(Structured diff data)
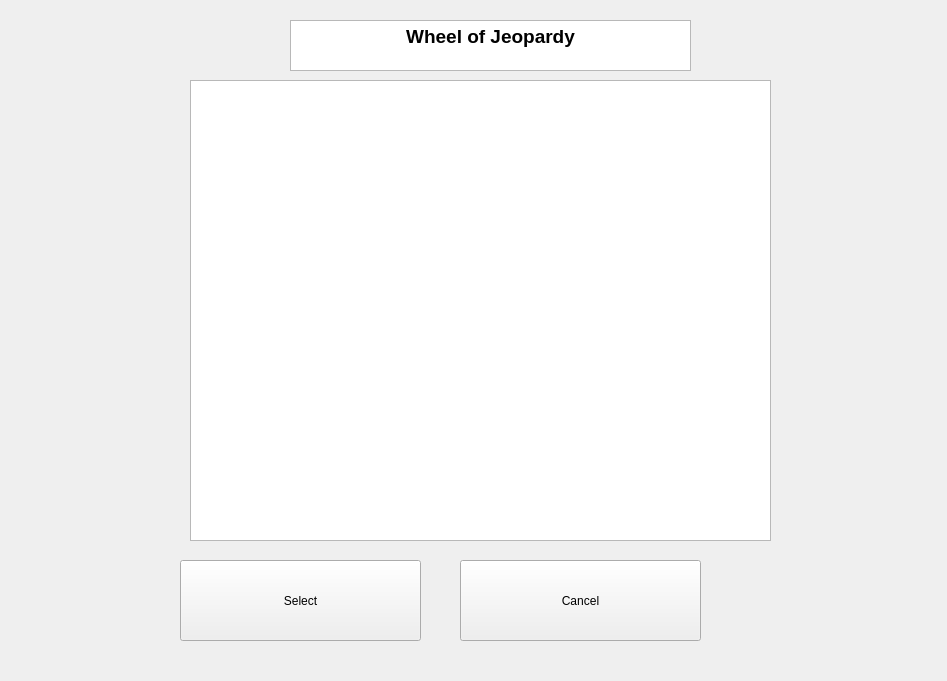
Before: the Qt Designer form ui/categoryEdit.ui in chae1108/wheel-of-jeopardy, drawn with Qt 5.
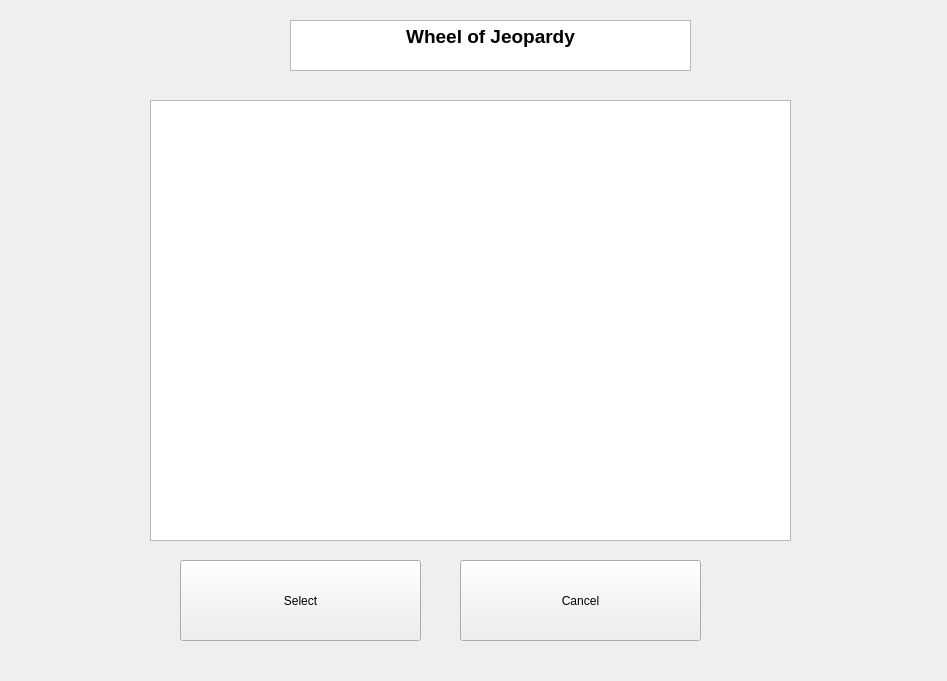
After: the same form once the commit is applied.

Commit message: built categoryAdd'

The edit to the form file:
```diff
--- a/ui/categoryEdit.ui
+++ b/ui/categoryEdit.ui
@@ -30,16 +30,6 @@
 &lt;p align=&quot;center&quot; style=&quot; margin-top:0px; margin-bottom:0px; margin-left:0px; margin-right:0px; -qt-block-indent:0; text-indent:0px;&quot;&gt;&lt;span style=&quot; font-size:14pt; font-weight:600;&quot;&gt;Wheel of Jeopardy&lt;/span&gt;&lt;/p&gt;&lt;/body&gt;&lt;/html&gt;</string>
    </property>
   </widget>
-  <widget class="QListView" name="list">
-   <property name="geometry">
-    <rect>
-     <x>190</x>
-     <y>80</y>
-     <width>581</width>
-     <height>461</height>
-    </rect>
-   </property>
-  </widget>
   <widget class="QPushButton" name="select">
    <property name="geometry">
     <rect>
@@ -66,6 +56,16 @@
     <string>Cancel</string>
    </property>
   </widget>
+  <widget class="QListWidget" name="list">
+   <property name="geometry">
+    <rect>
+     <x>150</x>
+     <y>100</y>
+     <width>641</width>
+     <height>441</height>
+    </rect>
+   </property>
+  </widget>
  </widget>
  <resources/>
  <connections/>
```
The commit also changes 14 other files.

§ Work required
Look for the string "widget" in the records, and copy every line where it is found.

§ Output below
   </widget>
-  <widget class="QListView" name="list">
-  </widget>
   <widget class="QPushButton" name="select">
   </widget>
+  <widget class="QListWidget" name="list">
+  </widget>
  </widget>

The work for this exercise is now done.